» How to complete this task: Wherever a line of the listing holds the string "cells", copy that line.

» Raw data:
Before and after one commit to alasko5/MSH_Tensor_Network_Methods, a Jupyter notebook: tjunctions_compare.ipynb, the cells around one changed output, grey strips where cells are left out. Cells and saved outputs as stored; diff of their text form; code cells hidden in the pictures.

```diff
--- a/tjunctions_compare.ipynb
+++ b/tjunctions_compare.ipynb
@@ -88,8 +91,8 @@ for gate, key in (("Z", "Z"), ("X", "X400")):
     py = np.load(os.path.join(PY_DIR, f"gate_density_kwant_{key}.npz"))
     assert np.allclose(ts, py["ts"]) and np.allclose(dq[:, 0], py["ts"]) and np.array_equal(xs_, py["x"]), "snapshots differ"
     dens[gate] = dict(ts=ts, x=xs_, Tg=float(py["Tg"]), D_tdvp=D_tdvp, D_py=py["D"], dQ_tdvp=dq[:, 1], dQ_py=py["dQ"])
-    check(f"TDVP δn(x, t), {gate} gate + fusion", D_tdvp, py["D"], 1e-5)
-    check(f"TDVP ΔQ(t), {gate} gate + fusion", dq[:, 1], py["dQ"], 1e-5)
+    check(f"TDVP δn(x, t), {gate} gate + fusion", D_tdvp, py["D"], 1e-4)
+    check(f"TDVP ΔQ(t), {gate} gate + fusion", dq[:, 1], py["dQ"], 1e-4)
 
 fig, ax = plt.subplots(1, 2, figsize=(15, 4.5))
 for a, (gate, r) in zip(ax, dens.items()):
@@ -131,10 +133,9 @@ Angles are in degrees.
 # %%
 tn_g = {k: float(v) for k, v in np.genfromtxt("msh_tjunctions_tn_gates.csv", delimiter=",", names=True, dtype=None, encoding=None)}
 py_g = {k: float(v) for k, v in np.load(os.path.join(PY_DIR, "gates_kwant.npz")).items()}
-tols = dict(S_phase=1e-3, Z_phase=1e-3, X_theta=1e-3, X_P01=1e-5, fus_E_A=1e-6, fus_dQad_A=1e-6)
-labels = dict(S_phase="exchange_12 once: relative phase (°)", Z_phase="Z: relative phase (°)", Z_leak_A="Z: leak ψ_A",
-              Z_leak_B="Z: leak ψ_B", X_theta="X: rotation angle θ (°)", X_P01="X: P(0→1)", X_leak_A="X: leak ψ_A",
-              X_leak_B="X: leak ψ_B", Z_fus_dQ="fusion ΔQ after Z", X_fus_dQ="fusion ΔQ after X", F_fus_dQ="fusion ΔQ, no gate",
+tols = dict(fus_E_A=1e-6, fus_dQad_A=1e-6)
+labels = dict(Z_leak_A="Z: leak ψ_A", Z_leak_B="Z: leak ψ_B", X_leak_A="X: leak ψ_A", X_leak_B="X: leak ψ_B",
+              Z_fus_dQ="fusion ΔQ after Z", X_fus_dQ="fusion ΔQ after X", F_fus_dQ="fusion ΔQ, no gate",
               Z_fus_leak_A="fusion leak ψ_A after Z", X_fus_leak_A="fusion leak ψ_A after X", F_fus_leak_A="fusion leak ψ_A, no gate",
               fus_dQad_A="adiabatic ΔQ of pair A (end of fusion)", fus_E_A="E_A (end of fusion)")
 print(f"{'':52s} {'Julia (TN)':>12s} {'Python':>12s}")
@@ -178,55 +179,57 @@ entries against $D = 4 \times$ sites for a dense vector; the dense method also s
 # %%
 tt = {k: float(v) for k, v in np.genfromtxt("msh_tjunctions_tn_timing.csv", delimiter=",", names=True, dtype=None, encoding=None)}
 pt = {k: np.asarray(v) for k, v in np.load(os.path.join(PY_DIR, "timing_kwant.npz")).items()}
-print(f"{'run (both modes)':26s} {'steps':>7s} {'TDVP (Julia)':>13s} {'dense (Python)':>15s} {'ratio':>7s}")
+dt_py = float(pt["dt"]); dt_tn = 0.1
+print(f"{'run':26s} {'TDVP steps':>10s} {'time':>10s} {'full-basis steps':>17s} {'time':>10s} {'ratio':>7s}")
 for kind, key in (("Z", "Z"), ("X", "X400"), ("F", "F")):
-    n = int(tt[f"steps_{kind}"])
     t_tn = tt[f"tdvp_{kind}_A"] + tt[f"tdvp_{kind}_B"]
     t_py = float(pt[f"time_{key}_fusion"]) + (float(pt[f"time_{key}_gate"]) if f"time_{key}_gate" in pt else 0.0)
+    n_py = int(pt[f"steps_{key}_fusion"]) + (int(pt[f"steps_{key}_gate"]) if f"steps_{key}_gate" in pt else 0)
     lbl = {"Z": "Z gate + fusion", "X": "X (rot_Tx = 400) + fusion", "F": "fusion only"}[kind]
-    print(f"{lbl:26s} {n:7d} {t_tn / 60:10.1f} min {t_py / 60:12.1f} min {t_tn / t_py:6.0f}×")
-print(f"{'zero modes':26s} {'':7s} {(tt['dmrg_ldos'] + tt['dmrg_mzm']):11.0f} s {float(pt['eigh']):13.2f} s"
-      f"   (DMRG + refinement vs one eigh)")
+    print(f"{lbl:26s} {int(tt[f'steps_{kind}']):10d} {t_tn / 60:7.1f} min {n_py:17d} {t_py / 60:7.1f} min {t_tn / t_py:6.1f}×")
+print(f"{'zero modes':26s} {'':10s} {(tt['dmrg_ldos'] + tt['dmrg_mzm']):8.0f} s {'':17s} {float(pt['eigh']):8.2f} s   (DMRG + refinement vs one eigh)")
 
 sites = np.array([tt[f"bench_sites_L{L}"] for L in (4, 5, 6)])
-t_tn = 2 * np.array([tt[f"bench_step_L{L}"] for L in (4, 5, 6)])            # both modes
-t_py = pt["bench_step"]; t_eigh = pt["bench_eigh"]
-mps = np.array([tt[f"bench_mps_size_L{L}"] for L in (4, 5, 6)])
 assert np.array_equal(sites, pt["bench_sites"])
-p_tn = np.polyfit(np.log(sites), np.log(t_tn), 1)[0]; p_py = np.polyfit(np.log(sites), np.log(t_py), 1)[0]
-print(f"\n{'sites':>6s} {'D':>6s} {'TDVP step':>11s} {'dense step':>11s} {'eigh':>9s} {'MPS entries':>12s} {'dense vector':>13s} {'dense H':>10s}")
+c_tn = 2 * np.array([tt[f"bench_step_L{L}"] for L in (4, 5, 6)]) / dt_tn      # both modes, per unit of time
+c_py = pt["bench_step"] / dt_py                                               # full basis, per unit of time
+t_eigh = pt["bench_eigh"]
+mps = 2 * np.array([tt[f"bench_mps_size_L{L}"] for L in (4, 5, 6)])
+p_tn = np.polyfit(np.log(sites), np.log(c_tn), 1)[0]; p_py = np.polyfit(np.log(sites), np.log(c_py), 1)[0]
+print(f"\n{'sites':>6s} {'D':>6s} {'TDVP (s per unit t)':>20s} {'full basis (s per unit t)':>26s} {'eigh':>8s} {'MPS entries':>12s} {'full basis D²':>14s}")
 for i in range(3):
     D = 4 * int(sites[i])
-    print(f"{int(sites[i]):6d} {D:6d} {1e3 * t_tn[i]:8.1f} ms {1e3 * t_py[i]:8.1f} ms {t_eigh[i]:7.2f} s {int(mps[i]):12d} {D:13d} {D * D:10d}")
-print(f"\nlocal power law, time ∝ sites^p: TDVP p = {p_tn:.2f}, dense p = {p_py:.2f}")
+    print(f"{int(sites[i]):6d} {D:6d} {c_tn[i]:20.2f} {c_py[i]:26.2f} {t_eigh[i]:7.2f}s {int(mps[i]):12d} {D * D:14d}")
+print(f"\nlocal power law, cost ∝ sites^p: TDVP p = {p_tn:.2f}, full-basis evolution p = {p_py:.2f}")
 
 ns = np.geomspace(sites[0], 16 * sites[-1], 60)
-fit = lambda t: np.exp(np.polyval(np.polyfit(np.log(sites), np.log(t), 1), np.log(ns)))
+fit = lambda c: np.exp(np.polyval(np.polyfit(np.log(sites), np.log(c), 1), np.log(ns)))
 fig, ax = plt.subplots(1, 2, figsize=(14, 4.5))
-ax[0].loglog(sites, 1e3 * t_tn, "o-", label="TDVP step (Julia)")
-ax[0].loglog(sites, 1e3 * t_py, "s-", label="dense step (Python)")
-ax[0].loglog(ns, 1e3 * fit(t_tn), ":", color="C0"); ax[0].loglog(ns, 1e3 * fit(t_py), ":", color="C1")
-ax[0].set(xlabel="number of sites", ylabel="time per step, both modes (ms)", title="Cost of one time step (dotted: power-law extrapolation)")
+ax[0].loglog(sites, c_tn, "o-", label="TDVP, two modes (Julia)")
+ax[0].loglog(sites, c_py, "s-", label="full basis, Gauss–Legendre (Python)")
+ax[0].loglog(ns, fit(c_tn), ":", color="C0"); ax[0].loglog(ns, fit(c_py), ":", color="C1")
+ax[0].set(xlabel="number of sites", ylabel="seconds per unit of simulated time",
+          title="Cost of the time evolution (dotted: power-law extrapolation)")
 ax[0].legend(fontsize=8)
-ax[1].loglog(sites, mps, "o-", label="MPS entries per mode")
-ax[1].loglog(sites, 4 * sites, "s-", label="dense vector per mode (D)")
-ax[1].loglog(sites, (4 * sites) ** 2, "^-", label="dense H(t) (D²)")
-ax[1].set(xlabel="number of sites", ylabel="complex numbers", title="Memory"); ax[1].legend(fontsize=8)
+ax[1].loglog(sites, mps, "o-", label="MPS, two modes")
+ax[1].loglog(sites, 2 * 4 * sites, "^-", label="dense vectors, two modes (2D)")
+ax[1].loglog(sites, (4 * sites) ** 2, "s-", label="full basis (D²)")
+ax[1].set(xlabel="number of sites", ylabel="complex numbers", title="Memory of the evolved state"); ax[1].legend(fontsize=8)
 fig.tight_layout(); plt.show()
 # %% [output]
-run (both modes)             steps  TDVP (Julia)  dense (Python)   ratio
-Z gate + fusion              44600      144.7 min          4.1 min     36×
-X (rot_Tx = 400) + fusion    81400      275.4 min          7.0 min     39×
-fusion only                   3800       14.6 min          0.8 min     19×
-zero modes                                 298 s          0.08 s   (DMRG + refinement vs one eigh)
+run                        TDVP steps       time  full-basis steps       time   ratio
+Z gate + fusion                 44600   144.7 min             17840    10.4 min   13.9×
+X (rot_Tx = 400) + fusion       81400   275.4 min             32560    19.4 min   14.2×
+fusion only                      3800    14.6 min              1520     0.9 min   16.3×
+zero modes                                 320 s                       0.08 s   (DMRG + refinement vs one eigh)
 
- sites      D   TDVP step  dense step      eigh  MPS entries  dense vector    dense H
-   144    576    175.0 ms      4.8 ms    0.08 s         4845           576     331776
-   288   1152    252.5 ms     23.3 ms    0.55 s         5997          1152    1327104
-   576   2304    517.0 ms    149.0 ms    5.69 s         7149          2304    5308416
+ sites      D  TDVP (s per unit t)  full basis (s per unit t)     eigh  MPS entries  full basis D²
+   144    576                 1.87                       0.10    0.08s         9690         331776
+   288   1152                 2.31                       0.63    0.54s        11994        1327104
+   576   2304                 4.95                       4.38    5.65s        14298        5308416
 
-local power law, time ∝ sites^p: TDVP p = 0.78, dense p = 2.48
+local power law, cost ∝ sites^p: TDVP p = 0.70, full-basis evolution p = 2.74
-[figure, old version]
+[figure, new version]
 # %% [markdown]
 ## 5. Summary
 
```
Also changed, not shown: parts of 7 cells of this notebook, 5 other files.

» Written reply:
Before and after one commit to alasko5/MSH_Tensor_Network_Methods, a Jupyter notebook: tjunctions_compare.ipynb, the cells around one changed output, grey strips where cells are left out. Cells and saved outputs as stored; diff of their text form; code cells hidden in the pictures.
Also changed, not shown: parts of 7 cells of this notebook, 5 other files.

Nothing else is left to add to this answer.